Every line below that holds the string "ipynb" must be copied.

[Data in this exercise Boundary: Start]

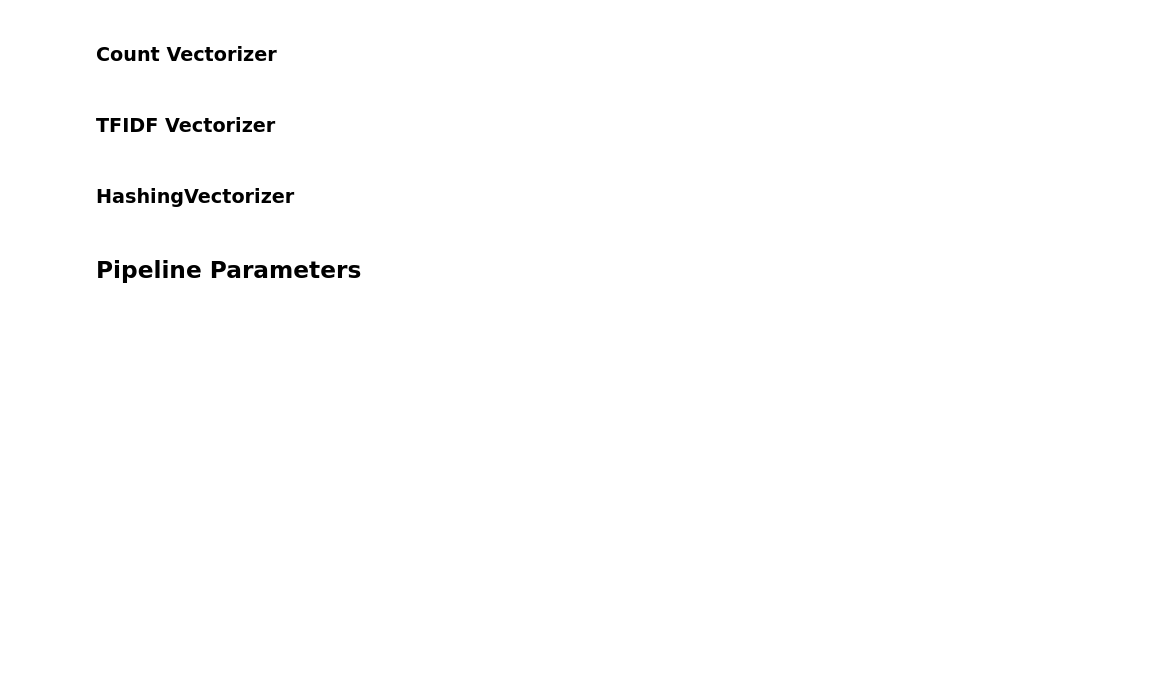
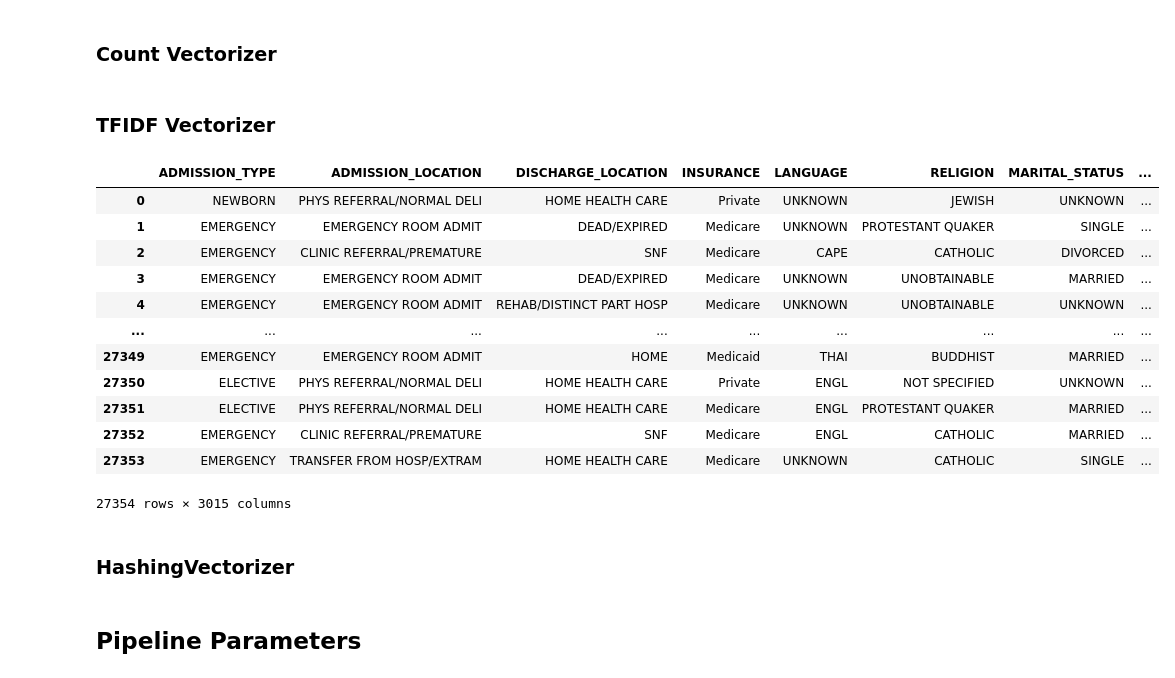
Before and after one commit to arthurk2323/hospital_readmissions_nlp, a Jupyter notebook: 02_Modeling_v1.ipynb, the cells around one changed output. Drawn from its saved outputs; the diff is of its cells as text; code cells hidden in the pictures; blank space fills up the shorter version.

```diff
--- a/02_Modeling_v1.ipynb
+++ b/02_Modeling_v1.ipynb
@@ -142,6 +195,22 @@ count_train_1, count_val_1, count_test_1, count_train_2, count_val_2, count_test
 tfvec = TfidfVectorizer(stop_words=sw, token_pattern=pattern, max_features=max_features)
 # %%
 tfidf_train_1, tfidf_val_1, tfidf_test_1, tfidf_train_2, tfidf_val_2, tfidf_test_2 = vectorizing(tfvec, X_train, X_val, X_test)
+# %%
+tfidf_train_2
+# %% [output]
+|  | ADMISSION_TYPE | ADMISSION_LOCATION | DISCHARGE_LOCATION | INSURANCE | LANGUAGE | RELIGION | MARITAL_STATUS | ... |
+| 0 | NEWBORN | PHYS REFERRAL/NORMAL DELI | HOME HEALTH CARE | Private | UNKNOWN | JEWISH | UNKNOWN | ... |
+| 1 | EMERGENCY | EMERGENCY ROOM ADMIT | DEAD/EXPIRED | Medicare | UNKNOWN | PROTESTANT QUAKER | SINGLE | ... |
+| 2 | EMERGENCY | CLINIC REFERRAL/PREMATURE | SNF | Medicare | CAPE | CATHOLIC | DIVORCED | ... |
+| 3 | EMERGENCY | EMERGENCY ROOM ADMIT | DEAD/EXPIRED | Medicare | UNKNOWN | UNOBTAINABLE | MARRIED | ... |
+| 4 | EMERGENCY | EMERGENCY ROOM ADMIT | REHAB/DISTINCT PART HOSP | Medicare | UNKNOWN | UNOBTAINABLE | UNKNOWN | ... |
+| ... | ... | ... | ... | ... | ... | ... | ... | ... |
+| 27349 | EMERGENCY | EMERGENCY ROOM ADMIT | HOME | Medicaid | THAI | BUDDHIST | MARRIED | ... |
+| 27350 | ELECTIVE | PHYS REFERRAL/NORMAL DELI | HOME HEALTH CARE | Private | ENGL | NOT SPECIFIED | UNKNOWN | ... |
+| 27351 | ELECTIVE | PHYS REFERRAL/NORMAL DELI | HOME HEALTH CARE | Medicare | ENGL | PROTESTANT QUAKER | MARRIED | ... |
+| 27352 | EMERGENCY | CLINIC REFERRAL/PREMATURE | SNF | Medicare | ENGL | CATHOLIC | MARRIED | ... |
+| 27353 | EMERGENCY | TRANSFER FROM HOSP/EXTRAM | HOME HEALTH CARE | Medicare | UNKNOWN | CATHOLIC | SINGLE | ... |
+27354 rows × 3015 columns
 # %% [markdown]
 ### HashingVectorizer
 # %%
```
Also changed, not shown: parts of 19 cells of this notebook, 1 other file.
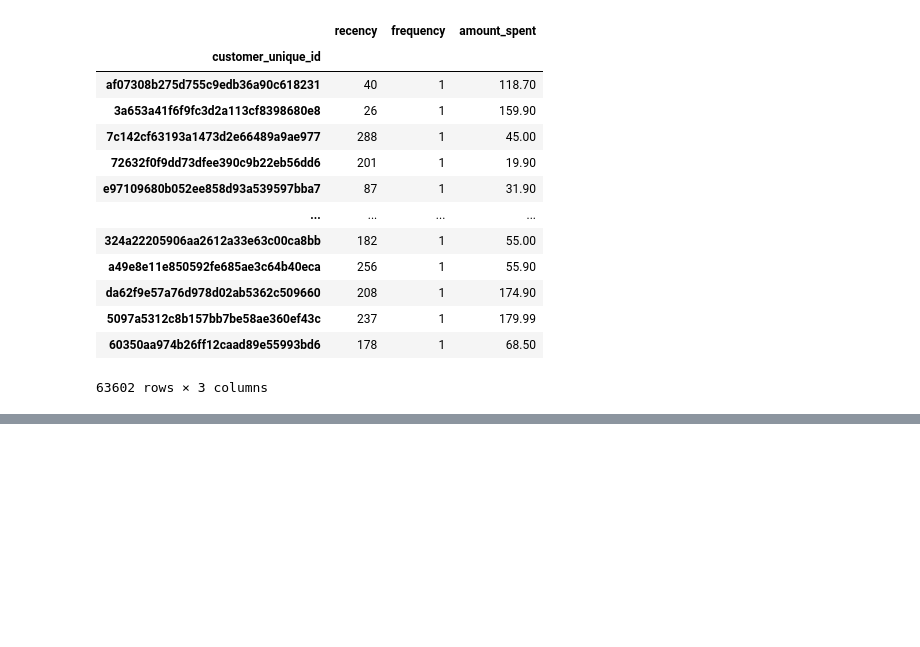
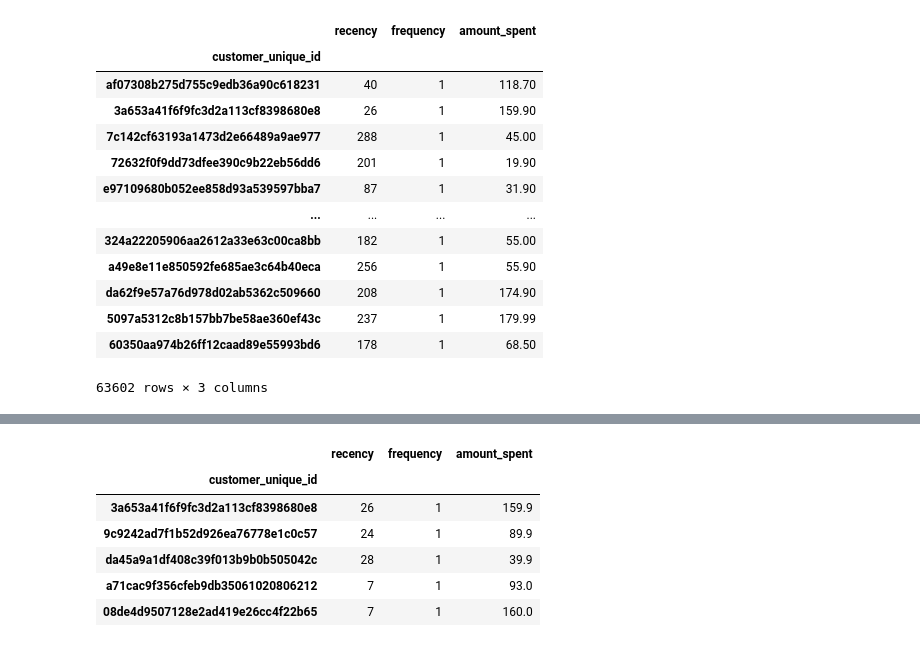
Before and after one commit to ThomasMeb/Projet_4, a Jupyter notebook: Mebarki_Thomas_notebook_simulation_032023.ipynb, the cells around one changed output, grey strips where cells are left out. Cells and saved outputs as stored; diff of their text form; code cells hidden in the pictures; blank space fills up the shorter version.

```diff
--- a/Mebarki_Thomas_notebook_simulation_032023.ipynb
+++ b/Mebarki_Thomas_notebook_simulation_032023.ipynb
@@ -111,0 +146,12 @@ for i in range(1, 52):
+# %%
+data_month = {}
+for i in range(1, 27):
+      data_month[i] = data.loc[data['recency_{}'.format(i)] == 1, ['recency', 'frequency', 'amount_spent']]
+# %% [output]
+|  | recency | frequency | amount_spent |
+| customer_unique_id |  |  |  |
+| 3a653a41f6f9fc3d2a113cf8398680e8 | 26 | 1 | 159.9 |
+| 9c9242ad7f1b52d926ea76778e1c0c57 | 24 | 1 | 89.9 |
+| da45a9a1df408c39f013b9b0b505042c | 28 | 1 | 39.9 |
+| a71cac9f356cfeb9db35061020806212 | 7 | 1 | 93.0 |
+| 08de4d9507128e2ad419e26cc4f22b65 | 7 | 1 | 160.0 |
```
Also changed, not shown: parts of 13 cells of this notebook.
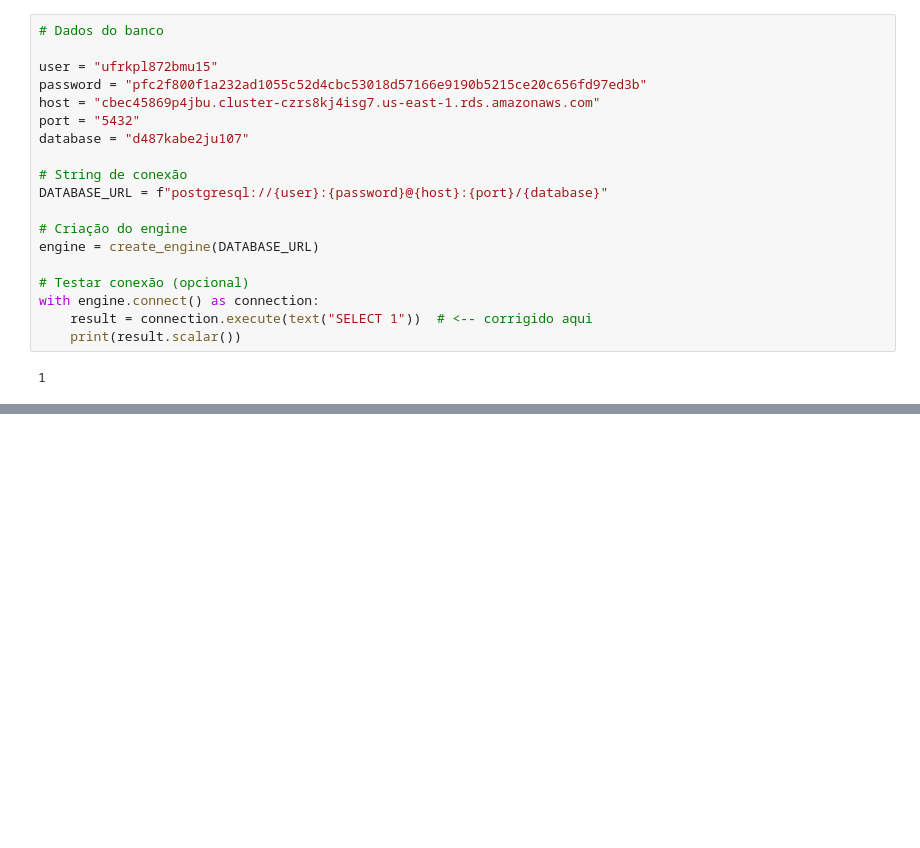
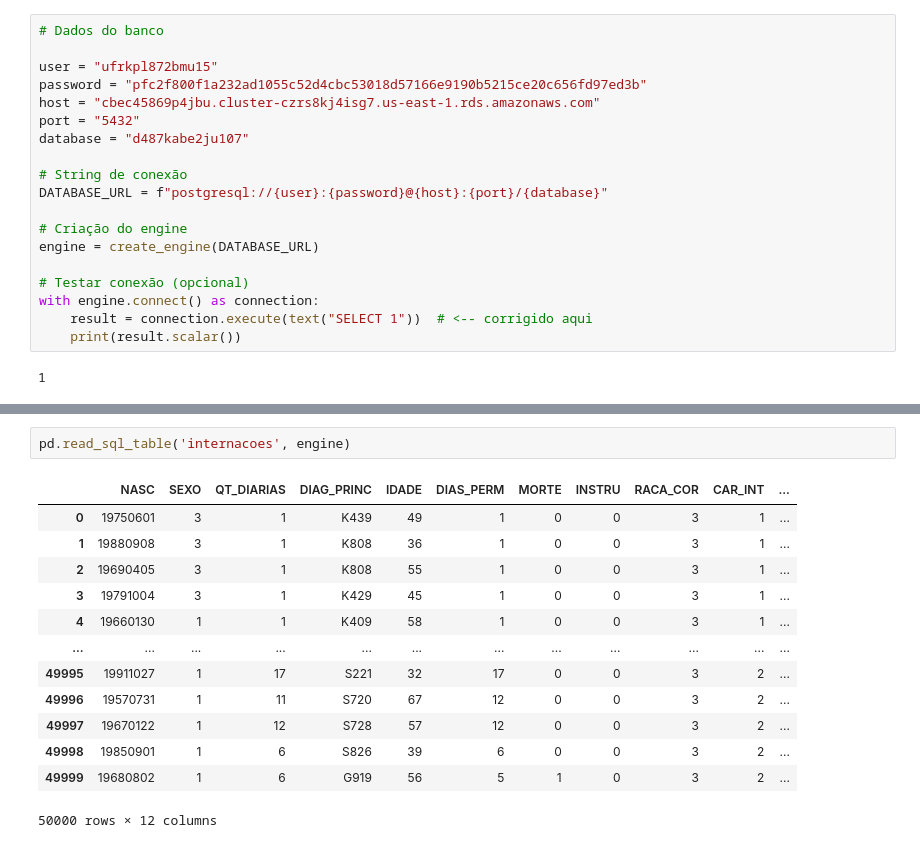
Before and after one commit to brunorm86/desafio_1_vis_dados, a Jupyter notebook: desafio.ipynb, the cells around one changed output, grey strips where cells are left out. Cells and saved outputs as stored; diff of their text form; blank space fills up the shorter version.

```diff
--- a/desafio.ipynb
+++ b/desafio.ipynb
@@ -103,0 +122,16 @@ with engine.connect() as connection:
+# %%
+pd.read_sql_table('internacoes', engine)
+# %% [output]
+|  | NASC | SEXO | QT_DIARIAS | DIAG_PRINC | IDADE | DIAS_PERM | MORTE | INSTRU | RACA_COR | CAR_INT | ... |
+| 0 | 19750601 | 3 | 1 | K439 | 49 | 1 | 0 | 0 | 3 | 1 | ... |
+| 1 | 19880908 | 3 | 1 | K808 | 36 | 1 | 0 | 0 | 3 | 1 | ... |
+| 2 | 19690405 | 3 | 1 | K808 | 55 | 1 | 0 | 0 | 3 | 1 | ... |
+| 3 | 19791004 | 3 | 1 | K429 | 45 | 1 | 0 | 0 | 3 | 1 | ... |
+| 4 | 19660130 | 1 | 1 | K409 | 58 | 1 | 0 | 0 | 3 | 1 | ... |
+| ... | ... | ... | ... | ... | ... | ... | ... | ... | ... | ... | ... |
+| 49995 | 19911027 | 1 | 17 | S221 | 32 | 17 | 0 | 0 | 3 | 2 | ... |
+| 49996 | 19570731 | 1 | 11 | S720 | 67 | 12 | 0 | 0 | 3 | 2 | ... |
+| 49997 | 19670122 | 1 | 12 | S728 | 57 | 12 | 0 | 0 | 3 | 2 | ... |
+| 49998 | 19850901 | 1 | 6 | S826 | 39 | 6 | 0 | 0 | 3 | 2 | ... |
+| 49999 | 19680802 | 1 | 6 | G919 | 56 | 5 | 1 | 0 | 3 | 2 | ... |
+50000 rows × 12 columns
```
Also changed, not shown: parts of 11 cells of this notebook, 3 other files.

[Data in this exercise Boundary: End]

Answer —
Before and after one commit to arthurk2323/hospital_readmissions_nlp, a Jupyter notebook: 02_Modeling_v1.ipynb, the cells around one changed output. Drawn from its saved outputs; the diff is of its cells as text; code cells hidden in the pictures; blank space fills up the shorter version.
--- a/02_Modeling_v1.ipynb
+++ b/02_Modeling_v1.ipynb
Before and after one commit to ThomasMeb/Projet_4, a Jupyter notebook: Mebarki_Thomas_notebook_simulation_032023.ipynb, the cells around one changed output, grey strips where cells are left out. Cells and saved outputs as stored; diff of their text form; code cells hidden in the pictures; blank space fills up the shorter version.
--- a/Mebarki_Thomas_notebook_simulation_032023.ipynb
+++ b/Mebarki_Thomas_notebook_simulation_032023.ipynb
Before and after one commit to brunorm86/desafio_1_vis_dados, a Jupyter notebook: desafio.ipynb, the cells around one changed output, grey strips where cells are left out. Cells and saved outputs as stored; diff of their text form; blank space fills up the shorter version.
--- a/desafio.ipynb
+++ b/desafio.ipynb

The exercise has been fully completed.